START Input material

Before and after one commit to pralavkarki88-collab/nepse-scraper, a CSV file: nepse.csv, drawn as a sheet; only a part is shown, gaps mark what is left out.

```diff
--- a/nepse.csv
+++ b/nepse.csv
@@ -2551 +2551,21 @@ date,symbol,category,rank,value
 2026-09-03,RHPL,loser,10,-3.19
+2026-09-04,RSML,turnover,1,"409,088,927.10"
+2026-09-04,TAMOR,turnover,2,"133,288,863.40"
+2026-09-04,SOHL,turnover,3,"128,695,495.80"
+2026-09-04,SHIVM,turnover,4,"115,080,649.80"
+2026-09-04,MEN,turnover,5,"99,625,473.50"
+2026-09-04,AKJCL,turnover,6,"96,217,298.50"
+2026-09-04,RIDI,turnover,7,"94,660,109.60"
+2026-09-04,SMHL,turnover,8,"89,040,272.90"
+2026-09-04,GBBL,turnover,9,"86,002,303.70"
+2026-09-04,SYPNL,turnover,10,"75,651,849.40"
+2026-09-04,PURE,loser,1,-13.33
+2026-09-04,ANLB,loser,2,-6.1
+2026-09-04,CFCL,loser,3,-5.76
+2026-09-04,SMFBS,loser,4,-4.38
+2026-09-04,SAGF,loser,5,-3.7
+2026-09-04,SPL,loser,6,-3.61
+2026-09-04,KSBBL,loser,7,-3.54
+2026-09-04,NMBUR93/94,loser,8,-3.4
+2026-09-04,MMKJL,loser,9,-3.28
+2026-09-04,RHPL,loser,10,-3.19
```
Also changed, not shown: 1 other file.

END Input material

• _Task instructions_
What you return must match the data above character for character.

• _Solution for this exercise_
Before and after one commit to pralavkarki88-collab/nepse-scraper, a CSV file: nepse.csv, drawn as a sheet; only a part is shown, gaps mark what is left out.

```diff
--- a/nepse.csv
+++ b/nepse.csv
@@ -2551 +2551,21 @@ date,symbol,category,rank,value
 2026-09-03,RHPL,loser,10,-3.19
+2026-09-04,RSML,turnover,1,"409,088,927.10"
+2026-09-04,TAMOR,turnover,2,"133,288,863.40"
+2026-09-04,SOHL,turnover,3,"128,695,495.80"
+2026-09-04,SHIVM,turnover,4,"115,080,649.80"
+2026-09-04,MEN,turnover,5,"99,625,473.50"
+2026-09-04,AKJCL,turnover,6,"96,217,298.50"
+2026-09-04,RIDI,turnover,7,"94,660,109.60"
+2026-09-04,SMHL,turnover,8,"89,040,272.90"
+2026-09-04,GBBL,turnover,9,"86,002,303.70"
+2026-09-04,SYPNL,turnover,10,"75,651,849.40"
+2026-09-04,PURE,loser,1,-13.33
+2026-09-04,ANLB,loser,2,-6.1
+2026-09-04,CFCL,loser,3,-5.76
+2026-09-04,SMFBS,loser,4,-4.38
+2026-09-04,SAGF,loser,5,-3.7
+2026-09-04,SPL,loser,6,-3.61
+2026-09-04,KSBBL,loser,7,-3.54
+2026-09-04,NMBUR93/94,loser,8,-3.4
+2026-09-04,MMKJL,loser,9,-3.28
+2026-09-04,RHPL,loser,10,-3.19
```
Also changed, not shown: 1 other file.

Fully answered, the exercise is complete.